++++ RECORDED INFORMATION ++++

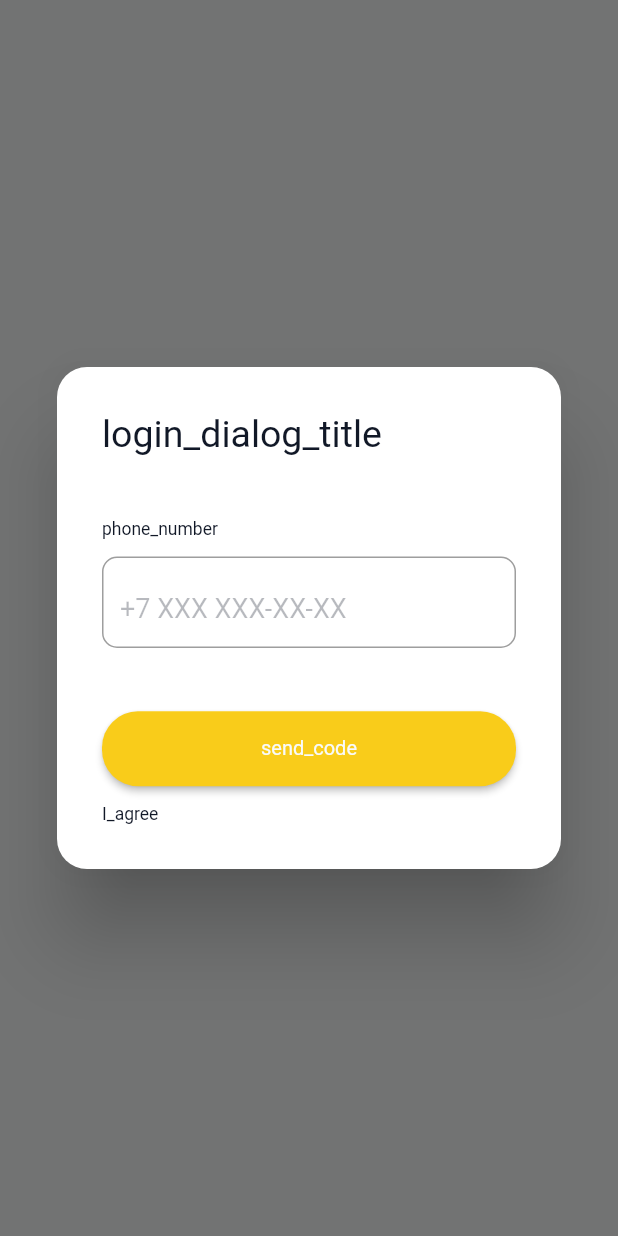
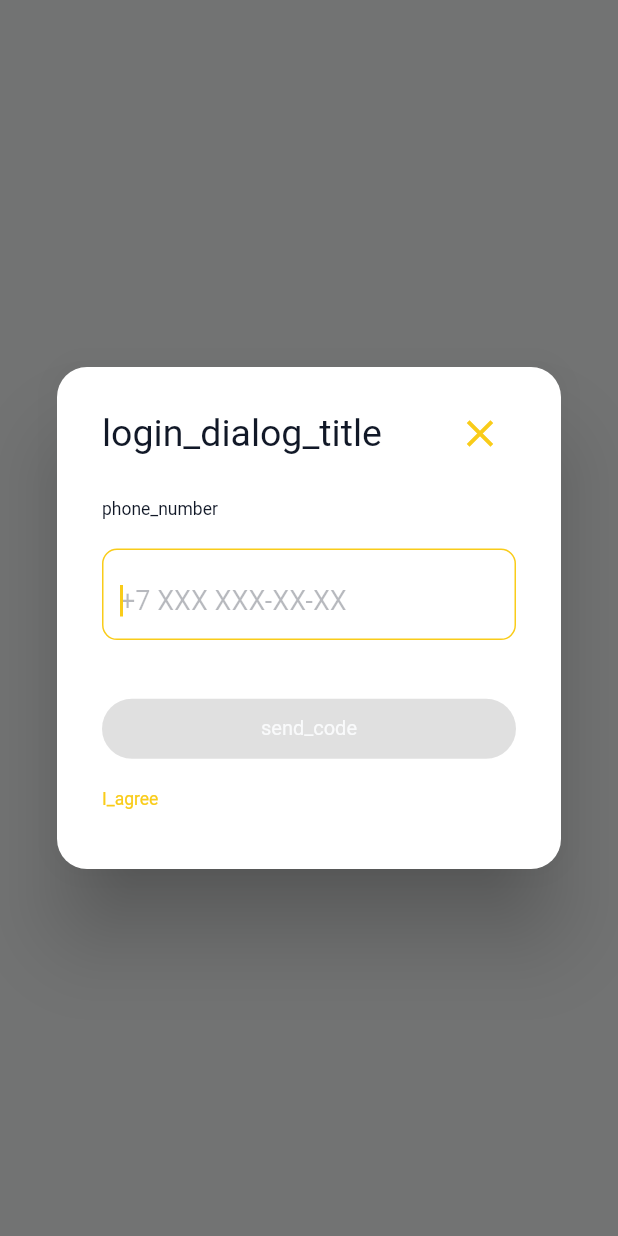
Before and after one commit to TsygTa/molokovo, a Flutter app: what showLoginDialog() shows on an empty page, opened directly, on a phone screen of 412 x 824 dp. Run offline on Flutter 3.47's test engine with Material 2 defaults, Android fonts, the phone set to English and light mode, and no system bars; our stand-ins replace get, google_fonts; accounts and stored records are empty.

Commit message:
Auth dilog

```diff
--- a/lib/main.dart
+++ b/lib/main.dart
@@ -9,6 +9,7 @@ import 'package:site_molokovo/utils/routing/app_router_delegate.dart';
 import 'package:site_molokovo/utils/routing/app_route_information_parser.dart';
 
 import 'controllers/app_pages_controllers.dart';
+import 'controllers/auth_controller.dart';
 import 'controllers/basket_controller.dart';
 
 void main() {
@@ -21,6 +22,7 @@ void main() {
     yield LicenseEntryWithLineBreaks(['google_lobster_fonts'], license);
   });
   Get.put(AppPagesController());
+  Get.put(AuthController());
   Get.put(BasketController());
   runApp(MyApp());
 }
--- /dev/null
+++ b/lib/models/auth_response.dart
@@ -0,0 +1,8 @@
+import 'package:site_molokovo/models/user.dart';
+
+class AuthResponse {
+  AuthResponse({required this.status, this.user, this.error});
+  final bool status;
+  final String? error;
+  final User? user;
+}
--- /dev/null
+++ b/lib/repositories/data_repository.dart
@@ -0,0 +1,33 @@
+import 'package:get/get.dart';
+
+import 'package:site_molokovo/models/auth_response.dart';
+import 'package:site_molokovo/models/user.dart';
+
+class DataRepository {
+
+  DataRepository._();
+  static final DataRepository _instance = DataRepository._();
+
+  static DataRepository get instance {
+    return _instance;
+  }
+
+  static const testCode = '7777';
+
+  String? _phone;
+
+  Future<bool> sendCode(String phone) async {
+    _phone = phone;
+
+    return true;
+  }
+
+  Future<AuthResponse> auth(String phone, String code) async {
+    if(_phone == phone && code == testCode) {
+      return AuthResponse(status: true, user: User(phone: phone));
+    } else {
+      return AuthResponse(status: false, error: 'auth_failed'.tr);
+    }
+  }
+
+}
--- a/lib/utils/app_localizations.dart
+++ b/lib/utils/app_localizations.dart
@@ -16,6 +16,11 @@ class AppLocalizations extends Translations {
       'phone_number': 'Номер телефона',
       'send_code': 'Выслать код',
       'I_agree': 'Продолжая, вы соглашаетесь со сбором и обработкой персональных данных и пользовательским соглашением',
+      'code_is_sent': 'Код отправлен сообщением на',
+      'change': 'Изменить',
+      'auth_failed': 'Неверный код',
+      'send_code_failed': 'Не удалось отправить код.',
+      'repeat_code': 'Получить новый код',
     },
   };
 }
--- /dev/null
+++ b/lib/widgets/custom_button.dart
@@ -0,0 +1,31 @@
+import 'package:flutter/material.dart';
+import 'package:get/get.dart';
+import 'package:site_molokovo/constants/style.dart';
+import 'package:site_molokovo/widgets/custom_text.dart';
+
+class CustomButton extends StatelessWidget {
+  CustomButton({this.title = '', this.onPressed,
+    this.backgroundColor = const Color(activeColor), this.titleColor = const Color(lightColor)});
+  final String title;
+  final void Function()? onPressed;
+  final Color titleColor;
+  final Color backgroundColor;
+
+  @override
+  Widget build(BuildContext context) {
+    return Container(
+      width: double.infinity,
+      height: 40,
+      child: ElevatedButton(
+        style: ElevatedButton.styleFrom(
+          shape: RoundedRectangleBorder(
+            borderRadius: BorderRadius.circular(24.0),
+          ),
+          primary: backgroundColor,
+        ),
+        onPressed: onPressed,
+        child: CustomText(text: 'send_code'.tr, fontSize: 16, color: titleColor,),
+      ),
+    );
+  }
+}
--- a/lib/widgets/login_dialog.dart
+++ b/lib/widgets/login_dialog.dart
@@ -1,52 +1,140 @@
 import 'package:flutter/material.dart';
 import 'package:flutter/services.dart';
 import 'package:get/get.dart';
+import 'package:site_molokovo/controllers/auth_controller.dart';
+import 'package:site_molokovo/widgets/custom_button.dart';
+import 'package:site_molokovo/widgets/phone_input_formatter.dart';
+import 'package:site_molokovo/widgets/pin_widget.dart';
 import 'package:url_launcher/url_launcher.dart';
 import 'package:site_molokovo/constants/style.dart';
 import 'package:site_molokovo/widgets/custom_text.dart';
-import 'package:mask_text_input_formatter/mask_text_input_formatter.dart';
 
-class LoginDialog extends StatefulWidget {
-  @override
-  State<LoginDialog> createState() => _LoginDialogState();
-}
+class LoginDialog extends GetView<AuthController> {
 
-class _LoginDialogState extends State<LoginDialog> {
-  final TextEditingController _textController = TextEditingController();
-
-  @override
-  void initState() {
-    _textController.text = '';
-    super.initState();
-  }
-
-  @override
-  void dispose() {
-    _textController.dispose();
-    super.dispose();
-  }
+  late String? _phone;
 
   @override
   Widget build(BuildContext context) {
     return SizedBox(
       width: context.height / 3,
       height: context.height / 3,
+      child: GetBuilder<AuthController>(
+          builder: (_) {
+            if (controller.authState == AuthState.init) {
+              return PhoneForm((phone) {
+                _phone = phone;
+                controller.sendCode(phone);
+              });
+            } else if (controller.authState == AuthState.codeSentFailed) {
+              return PhoneForm((phone) {
+                controller.sendCode(phone);
+              }, isSendCodeFailed: true,);
+            } else if (controller.authState == AuthState.codeSent) {
+              if(_phone == null) {
+                return Container();
+              } else {
+                return CodeForm(_phone!, onCheckCode: (code) {
+                  controller.checkCode(phone: _phone!, code: code);
+                }, onChangePhone: () {
+                  controller.authInit();
+                });
+              }
+            } else {
+              if(_phone == null) {
+                return Container();
+              } else {
+                return CodeForm(_phone!, isWrongCode: true, onCheckCode: (code) {
+                  controller.checkCode(phone: _phone!, code: code);
+                }, onChangePhone: () {
+                  controller.authInit();
+                });
+              }
+            }
+          }
+      ),
+    );
+  }
+}
+
+Future<void> showLoginDialog(BuildContext context) async {
+
+  await showDialog(
+      context: context,
+      builder: (BuildContext context) {
+        return SimpleDialog(
+          contentPadding: EdgeInsets.fromLTRB(30, 20, 30, 40),
+          insetPadding: EdgeInsets.all(8),
+          children: <Widget>[
+            LoginDialog()
+          ],
+          shape: RoundedRectangleBorder(
+            borderRadius: BorderRadius.all(Radius.circular(20)),),
+        );
+      }
+  );
+}
+
+class PhoneForm extends StatefulWidget {
+  PhoneForm(this.onSendCode, {this.isSendCodeFailed = false});
+  final void Function(String phone) onSendCode;
+  final bool isSendCodeFailed;
+  @override
+  State<PhoneForm> createState() => _PhoneFormState();
+}
+class _PhoneFormState extends State<PhoneForm> {
+
+  static final RegExp _phoneRegExp = RegExp(
+    r'^(\+7|7|8)?[\s\-]?\(?[489][0-9]{2}\)?[\s\-]?[0-9]{3}[\s\-]?[0-9]{2}[\s\-]?[0-9]{2}$',
+  );
+
+  final TextEditingController _phoneController = TextEditingController();
+  final _phoneFormatter = PhoneInputFormatter();
+
+  bool _isButtonEnabled = false;
+
+  @override
+  void dispose() {
+    _phoneController.dispose();
+    super.dispose();
+  }
+
+  @override
+  Widget build(BuildContext context) {
+    return Form(
       child: Column(
         mainAxisAlignment: MainAxisAlignment.spaceBetween,
         crossAxisAlignment: CrossAxisAlignment.start,
         children: [
-          CustomText(text: 'login_dialog_title'.tr, fontSize:   30,),
-          SizedBox(height: 20),
+          Row(
+            mainAxisAlignment: MainAxisAlignment.spaceBetween,
+            crossAxisAlignment: CrossAxisAlignment.center,
+            children: [
+              CustomText(text: 'login_dialog_title'.tr, fontSize:   30,),
+              IconButton(onPressed: () => Navigator.pop(context),
+                  icon: Icon(Icons.close,size: 30, color: Color(activeColor),))
+            ],
+          ),
           CustomText(text: 'phone_number'.tr, fontSize:   14,),
-          TextField(
-            controller: _textController,
+          TextFormField(
+            controller: _phoneController,
             inputFormatters: [
-              MaskTextInputFormatter(mask: '+7 ### ###-##-##', filter: {'#': RegExp(r'[0-9]')}),
-              //FilteringTextInputFormatter.allow(RegExp(r'[0-9]')),
+              LengthLimitingTextInputFormatter(16),
+              FilteringTextInputFormatter.digitsOnly,
+              _phoneFormatter,
             ],
+            autofocus: true,
+            autovalidateMode: AutovalidateMode.onUserInteraction,
+            validator: (value) {
+              bool isValid = value != null && _phoneRegExp.hasMatch(value);
+              if (isValid != _isButtonEnabled) {
+                WidgetsBinding.instance!.addPostFrameCallback((_) {
+                  setState(() {
+                    _isButtonEnabled = value != null && _phoneRegExp.hasMatch(value);
+                  });
+                });
+              }
+            },
             autocorrect: false,
-            onChanged: (text) {
-            },
             textAlignVertical: TextAlignVertical.bottom,
             maxLines: 1,
             style: TextStyle(fontSize: 18, color: Color(darkColor)),
@@ -60,50 +148,89 @@ class _LoginDialogState extends State<LoginDialog> {
               ),
               border: OutlineInputBorder(
                 borderRadius: BorderRadius.circular(10),
-                borderSide: BorderSide(color: Color(activeColor),)
               ),
             ),
           ),
-          SizedBox(height: 20),
-          Container(
-            width: double.infinity,
-            height: 50,
-            child: ElevatedButton(
-              style: ElevatedButton.styleFrom(
-                shape: RoundedRectangleBorder(
-                  borderRadius: BorderRadius.circular(24.0),
-                ),
-                primary: Color(activeColor),
-              ),
-              onPressed: _textController.text.isNotEmpty
-                  ? null
-                  : () {},
-              child: CustomText(text: 'send_code'.tr, fontSize: 16, color: Color(lightColor),),
-            ),
+          widget.isSendCodeFailed
+          ? CustomText(text: 'send_code_failed'.tr, color: Colors.red,)
+          : SizedBox.shrink(),
+          CustomButton(
+            title: 'send_code'.tr,
+            onPressed: _isButtonEnabled
+                ? () {
+                    widget.onSendCode(_phoneController.text);
+                  }
+                : null,
           ),
           InkWell(
-            child: CustomText(text: 'I_agree'.tr, fontSize: 14, color: Color(darkColor),),
-            onTap: () => launch('https://www.kgk-global.com/offer'),),
+            child: CustomText(text: 'I_agree'.tr, fontSize: 14,
+              color: Color(activeColor),),
+            onTap: () {
+              //launch('https://www.kgk-global.com/offer');
+            },
+          ),
+
         ],
       ),
     );
   }
 }
 
-Future<void> showLoginDialog(BuildContext context) async {
+class CodeForm extends StatelessWidget {
+  CodeForm(this.phone,
+      {required this.onCheckCode, required this.onChangePhone, this.isWrongCode = false});
+  final String phone;
+  final bool isWrongCode;
+  final void Function(String phone) onCheckCode;
+  final void Function() onChangePhone;
 
-  await showDialog(
-      context: context,
-      builder: (BuildContext context) {
-        return SimpleDialog(
-          contentPadding: EdgeInsets.fromLTRB(30, 30, 30, 30),
-          insetPadding: EdgeInsets.all(8),
-          children: <Widget>[
-            LoginDialog()
-          ],
-          shape: RoundedRectangleBorder(
-            borderRadius: BorderRadius.all(Radius.circular(20)),),
-        );
-      }
-  );
+  @override
+  Widget build(BuildContext context) {
+    return Form(
+      child: Column(
+        mainAxisAlignment: MainAxisAlignment.spaceBetween,
+        crossAxisAlignment: CrossAxisAlignment.start,
+        children: [
+          Row(
+            mainAxisAlignment: MainAxisAlignment.spaceBetween,
+            crossAxisAlignment: CrossAxisAlignment.center,
+            children: [
+              CustomText(text: 'login_dialog_title'.tr, fontSize:   30,),
+              IconButton(onPressed: () => Navigator.pop(context),
+                  icon: Icon(Icons.close,size: 30, color: Color(activeColor),))
+            ],
+          ),
+          CustomText(text: 'code_is_sent'.tr, fontSize:   14,),
+          Row(
+            children: [
+              CustomText(text: phone, fontSize:   14,),
+              TextButton(
+                  onPressed: onChangePhone,
+                  child: CustomText(text: 'change'.tr, fontSize: 14, color: Color(activeColor),))
+            ],
+          ),
+          // PinWidget(
+          //   pinColor: controller.authState == AuthState.codeSentFailed ? Colors.red : const Color(darkColor),
+          //   onComplete: (value) {
+          //   controller.setCode(value);
+          // },),
+          isWrongCode
+              ? CustomText(text: 'auth_failed'.tr, color: Colors.red,)
+              : SizedBox.shrink(),
+          CustomButton(
+            title: 'repeat_code'.tr,
+            onPressed: null,
+          ),
+          InkWell(
+            child: CustomText(text: 'I_agree'.tr, fontSize: 14,
+              color: Color(activeColor)),
+            onTap: () {
+              //launch('https://www.kgk-global.com/offer');
+            },
+          ),
+
+        ],
+      ),
+    );
+  }
 }
--- a/lib/widgets/sigin_button.dart
+++ b/lib/widgets/signin_button.dart
@@ -1,7 +1,6 @@
 import 'package:flutter/material.dart';
 import 'package:get/get.dart';
 import 'package:site_molokovo/constants/style.dart';
-import 'package:site_molokovo/controllers/basket_controller.dart';
 import 'package:site_molokovo/widgets/custom_text.dart';
 import 'package:site_molokovo/widgets/login_dialog.dart';
 import 'package:site_molokovo/widgets/responsive_widget.dart';
@@ -10,7 +9,9 @@ class SignInButton extends StatelessWidget {
   @override
   Widget build(BuildContext context) {
     if(ResponsiveWidget.isLargeScreen(context)) {
-      return ElevatedButton(
+      return Padding(
+        padding: const EdgeInsets.all(10.0),
+        child: ElevatedButton(
           style: ElevatedButton.styleFrom(
             shape: RoundedRectangleBorder(
               borderRadius: BorderRadius.circular(18.0),
@@ -22,6 +23,7 @@ class SignInButton extends StatelessWidget {
             showLoginDialog(context);
           },
           child: CustomText(text: 'sign_in'.tr),
+        ),
       );
     } else {
       return Padding(
--- a/pubspec.yaml
+++ b/pubspec.yaml
@@ -32,8 +32,6 @@ dependencies:
   url_launcher: ^6.0.12
   get: ^4.3.8
   google_fonts: ^2.1.0
-  mask_text_input_formatter: ^2.0.0
-
 
   # The following adds the Cupertino Icons font to your application.
   # Use with the CupertinoIcons class for iOS style icons.
```
Also changed, not shown: lib/controllers/auth_controller.dart (+38 -5 lines), lib/site_layout.dart (+3 -4 lines), lib/widgets/basket_button.dart (+10 -12 lines), lib/widgets/phone_input_formatter.dart (added, +57 -0 lines), lib/widgets/pin_widget.dart (added, +64 -0 lines), lib/widgets/site_menu.dart (+3 -5 lines), lib/widgets/top_navigation_bar.dart (+20 -14 lines), lib/models/basket.dart (added), lib/models/nomenclature.dart (added), pubspec.lock. Lines whose indentation alone changed are shown as unchanged.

++++

* TRY IT
Please copy each line of the records above that holds the word "style".

* RESPONSE AREA
+import 'package:site_molokovo/constants/style.dart';
+        style: ElevatedButton.styleFrom(
 import 'package:site_molokovo/constants/style.dart';
             style: TextStyle(fontSize: 18, color: Color(darkColor)),
-              style: ElevatedButton.styleFrom(
 import 'package:site_molokovo/constants/style.dart';
           style: ElevatedButton.styleFrom(
   # Use with the CupertinoIcons class for iOS style icons.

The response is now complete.